Civil society and media should ensure adequate deployment of pre-election observers and personnel to monitor INEC officials at the local level. In addition to improved security deployment in all INEC facilities across the country, the Interagency Consultative Committee on Election Security (ICCES) should ensure improved intelligence gathering to forestall future attacks on INEC facilities.

Tampering with the voter register; Clean-up of the voter register to remove multiple registrants, fictitious names and underage registrants; Greater transparency with the management of claims and objections submitted by citizens to INEC; Prosecution of persons engaged in voter registration offences;. Diligent prosecution of INEC officials responsible for the manipulation of the voter register

Voter Suppression; Timely production and distribution of PVCs to all registered voters; Decentralized PVC collection process to ease collection by citizens; Improved security for all INEC facilities nationwide to protect election materials against vandalization; Enhanced monitoring and oversight of INEC officials managing the PVC collection process to prevent manipulation and deliberate denial to issue PVCs to certain persons; Citizens should report cases of PVC buyouts and; and INEC should ensure the implementation of its guideline on IDP voting.
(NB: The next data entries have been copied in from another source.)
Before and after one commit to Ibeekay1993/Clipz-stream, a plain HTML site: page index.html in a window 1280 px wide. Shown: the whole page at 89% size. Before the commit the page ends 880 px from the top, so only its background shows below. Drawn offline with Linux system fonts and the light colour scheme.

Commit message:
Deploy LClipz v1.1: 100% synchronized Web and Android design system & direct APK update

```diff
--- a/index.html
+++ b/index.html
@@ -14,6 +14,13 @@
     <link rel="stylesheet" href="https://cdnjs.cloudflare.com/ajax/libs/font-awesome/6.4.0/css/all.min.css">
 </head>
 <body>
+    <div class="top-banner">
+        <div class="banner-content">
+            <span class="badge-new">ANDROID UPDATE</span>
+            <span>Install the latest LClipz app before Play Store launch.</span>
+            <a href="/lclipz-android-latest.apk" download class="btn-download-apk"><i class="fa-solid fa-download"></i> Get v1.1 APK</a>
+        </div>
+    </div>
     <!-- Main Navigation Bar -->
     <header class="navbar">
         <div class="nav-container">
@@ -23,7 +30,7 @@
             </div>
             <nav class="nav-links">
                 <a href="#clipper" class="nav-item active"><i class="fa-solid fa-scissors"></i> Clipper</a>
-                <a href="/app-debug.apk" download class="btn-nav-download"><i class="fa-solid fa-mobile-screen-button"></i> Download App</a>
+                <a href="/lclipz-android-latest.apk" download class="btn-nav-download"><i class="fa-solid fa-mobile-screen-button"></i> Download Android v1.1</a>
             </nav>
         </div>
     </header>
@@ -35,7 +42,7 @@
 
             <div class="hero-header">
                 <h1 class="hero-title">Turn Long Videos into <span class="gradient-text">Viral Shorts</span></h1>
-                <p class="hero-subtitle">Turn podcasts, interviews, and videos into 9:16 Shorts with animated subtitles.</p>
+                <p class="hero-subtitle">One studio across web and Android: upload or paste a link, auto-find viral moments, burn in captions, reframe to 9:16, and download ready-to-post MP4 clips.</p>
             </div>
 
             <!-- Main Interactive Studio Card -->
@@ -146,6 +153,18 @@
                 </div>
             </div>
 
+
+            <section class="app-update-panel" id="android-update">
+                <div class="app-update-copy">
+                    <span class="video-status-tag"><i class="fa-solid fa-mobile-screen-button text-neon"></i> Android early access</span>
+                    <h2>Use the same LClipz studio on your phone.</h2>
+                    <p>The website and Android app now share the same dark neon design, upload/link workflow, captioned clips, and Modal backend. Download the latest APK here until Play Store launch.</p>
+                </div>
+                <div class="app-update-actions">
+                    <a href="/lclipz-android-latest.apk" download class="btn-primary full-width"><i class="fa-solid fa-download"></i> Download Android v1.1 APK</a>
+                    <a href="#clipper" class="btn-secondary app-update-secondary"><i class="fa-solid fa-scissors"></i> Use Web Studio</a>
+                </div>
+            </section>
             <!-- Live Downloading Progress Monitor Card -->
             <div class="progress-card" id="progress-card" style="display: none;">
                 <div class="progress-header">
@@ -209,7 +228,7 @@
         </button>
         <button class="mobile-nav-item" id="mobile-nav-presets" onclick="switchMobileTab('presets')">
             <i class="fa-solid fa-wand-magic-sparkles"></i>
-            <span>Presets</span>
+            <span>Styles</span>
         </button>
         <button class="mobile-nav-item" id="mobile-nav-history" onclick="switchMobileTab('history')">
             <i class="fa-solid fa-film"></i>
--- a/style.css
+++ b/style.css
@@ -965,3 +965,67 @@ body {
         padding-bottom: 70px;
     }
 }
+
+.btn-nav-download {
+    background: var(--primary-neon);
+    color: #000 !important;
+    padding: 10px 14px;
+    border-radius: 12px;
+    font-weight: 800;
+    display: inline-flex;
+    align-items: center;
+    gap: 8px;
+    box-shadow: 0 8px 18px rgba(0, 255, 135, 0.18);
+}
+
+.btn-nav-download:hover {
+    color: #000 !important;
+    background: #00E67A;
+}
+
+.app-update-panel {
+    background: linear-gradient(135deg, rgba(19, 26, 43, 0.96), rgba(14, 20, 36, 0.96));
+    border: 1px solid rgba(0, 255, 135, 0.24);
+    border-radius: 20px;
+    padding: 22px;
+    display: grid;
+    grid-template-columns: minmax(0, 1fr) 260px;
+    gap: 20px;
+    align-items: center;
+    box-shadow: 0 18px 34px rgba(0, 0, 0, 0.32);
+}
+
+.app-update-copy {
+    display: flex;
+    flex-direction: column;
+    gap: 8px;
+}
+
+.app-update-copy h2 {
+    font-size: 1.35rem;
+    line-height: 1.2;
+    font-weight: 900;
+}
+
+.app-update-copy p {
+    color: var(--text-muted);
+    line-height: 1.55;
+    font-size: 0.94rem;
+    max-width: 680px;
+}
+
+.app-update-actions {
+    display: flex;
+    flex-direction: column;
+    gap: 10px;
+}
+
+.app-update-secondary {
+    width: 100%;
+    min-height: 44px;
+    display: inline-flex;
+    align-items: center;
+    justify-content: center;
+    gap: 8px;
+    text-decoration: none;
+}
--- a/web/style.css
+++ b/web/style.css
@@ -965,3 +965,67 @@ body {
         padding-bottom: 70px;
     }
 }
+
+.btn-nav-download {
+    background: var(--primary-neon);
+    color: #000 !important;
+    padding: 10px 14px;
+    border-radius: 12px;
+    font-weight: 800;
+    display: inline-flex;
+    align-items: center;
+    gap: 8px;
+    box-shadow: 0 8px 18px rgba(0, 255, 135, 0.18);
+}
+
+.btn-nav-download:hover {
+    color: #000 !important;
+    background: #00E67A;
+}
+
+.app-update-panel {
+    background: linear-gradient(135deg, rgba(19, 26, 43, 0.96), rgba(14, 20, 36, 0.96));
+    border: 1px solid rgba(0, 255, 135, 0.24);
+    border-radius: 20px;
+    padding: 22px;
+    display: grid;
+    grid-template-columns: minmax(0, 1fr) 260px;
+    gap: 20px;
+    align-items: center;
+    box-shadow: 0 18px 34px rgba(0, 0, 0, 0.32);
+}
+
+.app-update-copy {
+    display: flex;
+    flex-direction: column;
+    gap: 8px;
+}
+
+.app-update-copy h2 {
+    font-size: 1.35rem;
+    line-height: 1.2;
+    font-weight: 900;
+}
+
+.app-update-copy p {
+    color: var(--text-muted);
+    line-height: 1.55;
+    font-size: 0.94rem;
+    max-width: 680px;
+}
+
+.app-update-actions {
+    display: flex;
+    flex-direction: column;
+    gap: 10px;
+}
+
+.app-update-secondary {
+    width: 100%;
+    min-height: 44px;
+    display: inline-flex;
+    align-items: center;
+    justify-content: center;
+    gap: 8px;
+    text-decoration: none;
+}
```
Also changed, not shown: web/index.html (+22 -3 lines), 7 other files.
Resistance to election technology like BVAS and IReV; Enhanced security in storage facilities where the BVAS is stored Restraint on the part of the judiciary to entertain frivolous litigations against the use of the BVAS and IReV; Continuous public sensitization on the capacity of the BVAS and IReV to limit election manipulation

History of election fraud; Increase public awareness on mitigation measures in the 2022 Electoral Act against election manipulation; INEC should ensure adequate training of its staff to enforce compliance with the Electoral Act 2022 and INEC Regulations and Guidelines

Election litigation; The judiciary should dismiss cases instituted to undermine the preparations for the general elections; The Nigerian Bar Association should take disciplinary actions against legal practitioners engaged in election manipulation using the judicial process; and Improved understanding of judicial officers on provisions of the Electoral Act 2022.